a little girl who only knew Spanish and Yidish and the language of tears and fears
How would I have ever met them?
I love Russian authors, Olga Tokarczuk and Ludmilla Ulitskya—and I´d have never read them as I do not know a word of Russian.
the list is so long!
thanks to the art of translation and all my gratefulness to the ones who do them…
It seems that every time I read a discussion or article on translation, some obnoxious dweeb like Buck or Nabokov claims that all of us uni-lingual plebes have read only “debased versions” of this or that novel. What is the point of such comments?? I read The Magic Mountain in the original Lowe-Porter translation and it absolutely blew me away. If that’s debased, I’ll take it. Same goes for Constance Garnett’s translations from Russian.
Debased is such a strong word. I would not go so far. But inferior in most cases, surely. (In most cases because I’ve heard the argument that Moncrieff’s interpretation of Proust is more beautiful than Proust.) But such arguments interest me only in passing as they are about style. I insist that I’ve read Proust, and Mann, and Dante, and Homer. I insist. But given an infinite amount of time and patience, would we not all read what Mann intended us to read, rather what Lowe-Porter (thankfully) gave us?
I’m not even sure I’d say inferior b/c the only way to properly judge is to be fully immersed in both cultures. Sure I’d love to have infinite time and patience, but how many people can really be in that position? If I went to Germany for a year, I’d probably be able to gain at most an academic appreciation for Mann in German, as opposed to a visceral, life-changing reaction from reading Magic Mountain in English. People like Bush can analyze translations line by line and say this or that about them, but what it really comes down to is the emotional power one feels from reading an entire novel. That’s what the Bushes and Nabokovs of the world seem to misunderstand in their “more erudite than thou” eggheadedness.
WHAT A BARREN EXCHANGE THAT IS! all what has been said about “original language”
I fully agree with Philip
what a loss would have been not to know the works of the immortal!
I learn English and I had to manage with French
BUT THE RUSSIANS! The great Polish writers…the German, etc.etc
If I had never read Shakespeare, Dostoiewsky, Kafka, Proust…my life, our lives would have been poorer, indeed…
give me translations…I want to know the odes by the great Greeks!
Aren´t we lucky? we have master pieces in all the languages of the world!
Lucky indeed. I would not wish to be without the translations that comprise most of my reading life. But still a little voice insists, “Take the time to learn to read Homer,” and not a translation.” There was a time before our attention became degraded when readers would want to know the originals.
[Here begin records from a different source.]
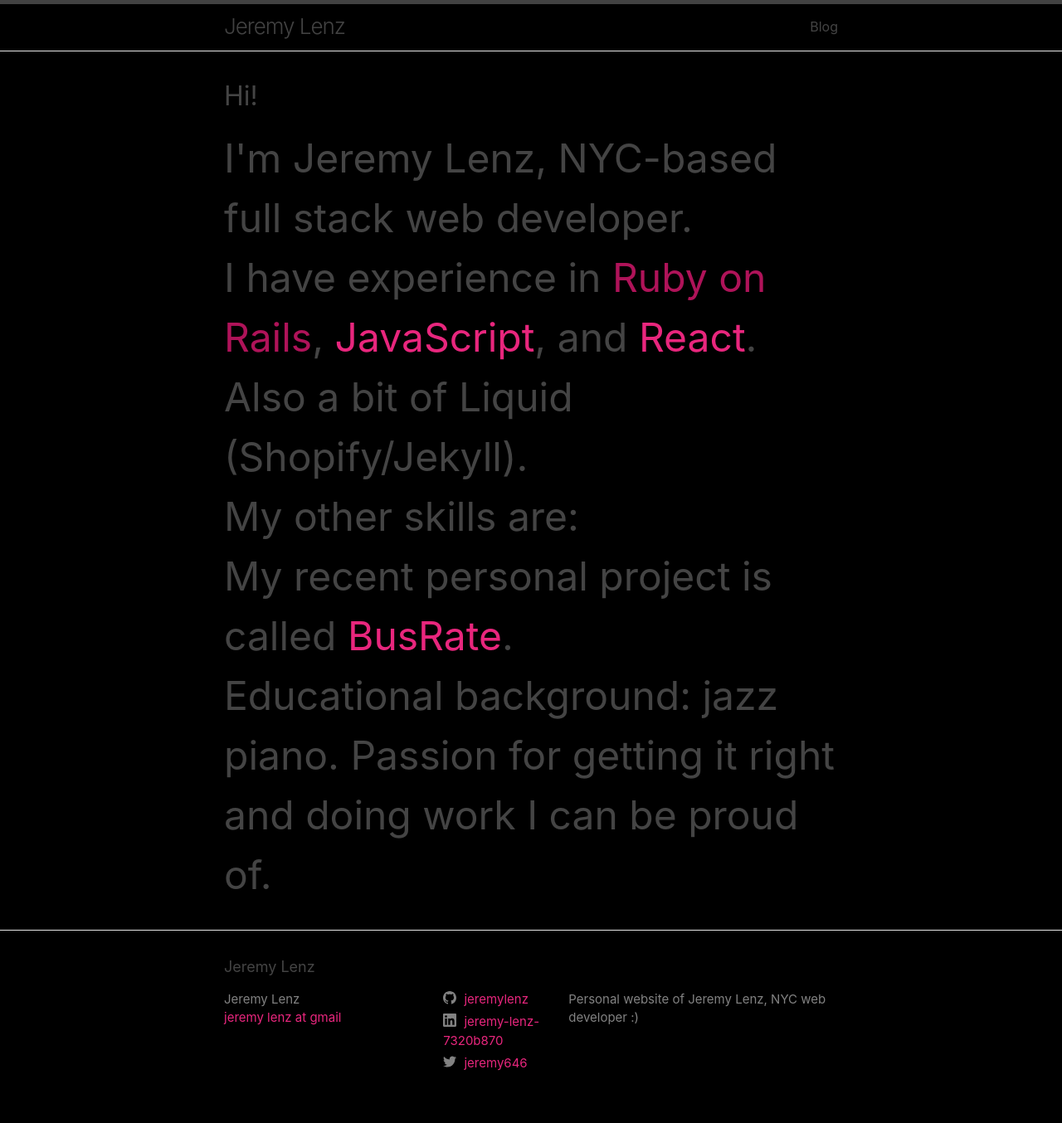
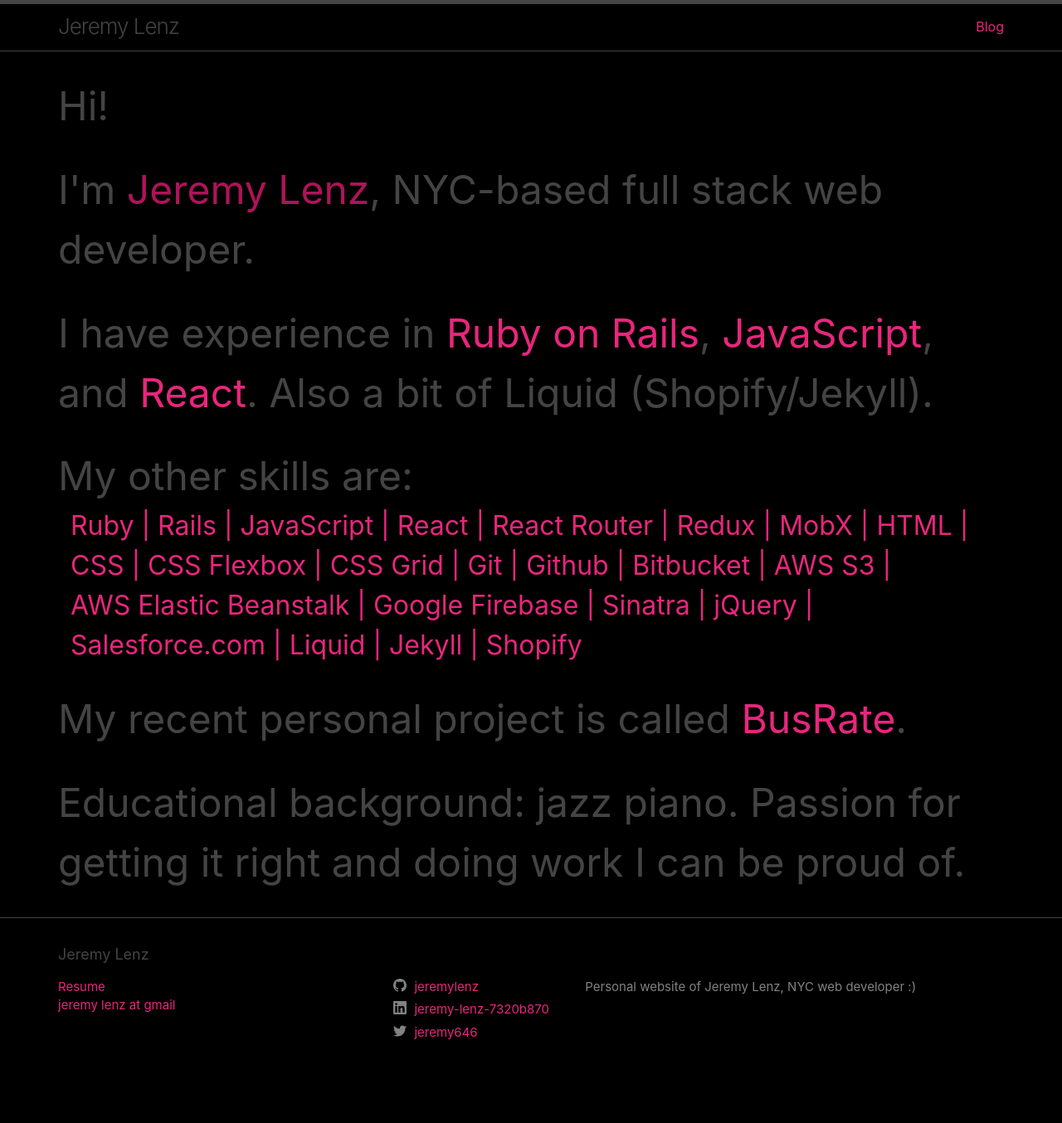
Before and after one commit to jeremylenz/jeremylenz.github.io, a Jekyll site: the page built from index.html, in a window 1280 px wide. Shown: the whole page at 83% size. Built offline with Jekyll 4.4.1, drawn with Linux system fonts in a browser that asks for light colours; after the commit the page ends 1316 px from its top, so only the background shows below that.

Commit message:
skills & styling

```diff
--- a/_config.yml
+++ b/_config.yml
@@ -19,6 +19,7 @@
   Personal website of Jeremy Lenz, NYC web developer :)
 baseurl: "" # the subpath of your site, e.g. /blog
 url: "" # the base hostname & protocol for your site, e.g. http://example.com
+resume_link: http://bit.ly/jeremy-lenz-resume
 twitter_username: jeremy646
 github_username:  jeremylenz
 linkedin_username:  jeremy-lenz-7320b870
--- a/_includes/footer.html
+++ b/_includes/footer.html
@@ -9,7 +9,9 @@
       <div class="footer-col footer-col-1">
         <ul class="contact-list">
           <li class="p-name">
-            {%- if site.author -%}
+            {%- if site.resume_link -%}
+              <a href="{{ site.resume_link | escape }}">Resume</a>
+            {%- elsif site.author -%}
               {{ site.author | escape }}
             {%- else -%}
               {{ site.title | escape }}
--- /dev/null
+++ b/_includes/skills.html
@@ -0,0 +1,5 @@
+<div class="skills-box">
+  {% for skill in include.skills %}
+    <span class="skill">{{ skill }}</span>
+  {% endfor %}
+</div>
--- a/assets/main.scss
+++ b/assets/main.scss
@@ -17,20 +17,89 @@
 $brand-color:      #e8267d;
 
 //
-// $grey-color:       #828282;
-// $grey-color-light: lighten($grey-color, 40%);
+$grey-color:       #828282;
+$grey-color-light: lighten($grey-color, 20%);
 // $grey-color-dark:  darken($grey-color, 25%);
 //
 // $table-text-align: left;
 //
 // // Width of the content area
-// $content-width:    800px;
+$content-width:    1200px;
 //
 // $on-palm:          600px;
 // $on-laptop:        800px;
 
+
 @import "minima"; // This must happen AFTER assigning variables
 
+html {
+  // Set the base font-size (reference point for rems)
+  font-size: 16px;
+  @include media-query($on-palm) {
+    font-size: 10px;
+  }
+}
+
+a {
+  &:hover {
+    color: $brand-color;
+    text-decoration: solid underline $brand-color;
+  }
+}
+
+figure.highlight {
+  background-color: $background-color;
+
+  & .nf, .s1, .s2 {
+    color: $brand-color;
+  }
+}
+
+code, pre {
+  color: $grey-color-light;
+  border: 1px solid #1c1c53;
+  border-radius: 3px;
+  background-color: #1c1c53;
+}
+
+.site-header, .site-footer {
+  border-bottom-color: $text-color;
+  border-top-color: $text-color;
+}
+
+.site-nav {
+  a.page-link {
+    color: $brand-color;
+    &:hover {
+      color: $brand-color;
+      text-decoration: solid underline $brand-color;
+      text-decoration-skip-ink: none;
+    }
+  }
+}
+
 div.big-sentence {
-  font-size: 3em;
+  font-size: 3rem;
+  &:not(:last-child) {
+    margin-bottom: 0.6em;
+  }
+  & a {
+    &:hover {
+      color: $brand-color;
+      text-decoration: dotted underline $brand-color;
+      text-decoration-skip-ink: none;
+    }
+  }
 }
+
+div.skills-box {
+  color: $brand-color;
+  font-size: 2rem;
+  margin-left: 15px;
+  & span.skill {
+    white-space: nowrap;
+    &:not(:last-child)::after {
+      content: " |"
+    }
+  }
+}
--- a/index.html
+++ b/index.html
@@ -3,21 +3,51 @@
 # To modify the layout, see https://jekyllrb.com/docs/themes/#overriding-theme-defaults
 
 layout: home
+rails_url: https://rubyonrails.org/
+javascript_url: https://developer.mozilla.org/en-US/docs/Web/JavaScript
+react_url: https://reactjs.org/
+busrate_url: http://bit.ly/busrate_2Uf4HXu
+
+skills:
+  - Ruby
+  - Rails
+  - JavaScript
+  - React
+  - React Router
+  - Redux
+  - MobX
+  - HTML
+  - CSS
+  - CSS Flexbox
+  - CSS Grid
+  - Git
+  - Github
+  - Bitbucket
+  - AWS S3
+  - AWS Elastic Beanstalk
+  - Google Firebase
+  - Sinatra
+  - jQuery
+  - Salesforce.com
+  - Liquid
+  - Jekyll
+  - Shopify
 ---
 
-<h1>Hi!</h1>
+<div class="big-sentence">Hi!</div>
 
 <div class="big-sentence">
-I'm Jeremy Lenz, NYC-based full stack web developer.
+I'm <a href="{{ site.resume-link }}">Jeremy Lenz</a>, NYC-based full stack web developer.
 </div>
 <div class="big-sentence">
-I have experience in <a href="">Ruby on Rails</a>, <a>JavaScript</a>, and <a>React</a>.  Also a bit of Liquid (Shopify/Jekyll).
+I have experience in <a href="{{ page.rails_url }}">Ruby on Rails</a>, <a href="{{ page.javascript_url }}">JavaScript</a>, and <a href="{{ page.react_url }}">React</a>.  Also a bit of Liquid (Shopify/Jekyll).
 </div>
 <div class="big-sentence">
 My other skills are:
+  {% include skills.html skills=page.skills %}
 </div>
 <div class='big-sentence'>
-My recent personal project is called <a>BusRate</a>.
+My recent personal project is called <a href="{{ page.busrate_url }}">BusRate</a>.
 </div>
 <div class="big-sentence">
 Educational background: jazz piano.  Passion for getting it right and doing work I can be proud of.
```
“take the time” makes me see a time when there stands a candle and big, huge texts, manuals near by and you, me…could make time because there was no hurry, but still,
you must have had bread in your teeth, some coal in the stove… to sit comfortably by the candle light and toil at the translation of the Great Ones!
in the good old times when there was no gadgets to toy with?.Sorry, English, as you are well aware. is noit my native language…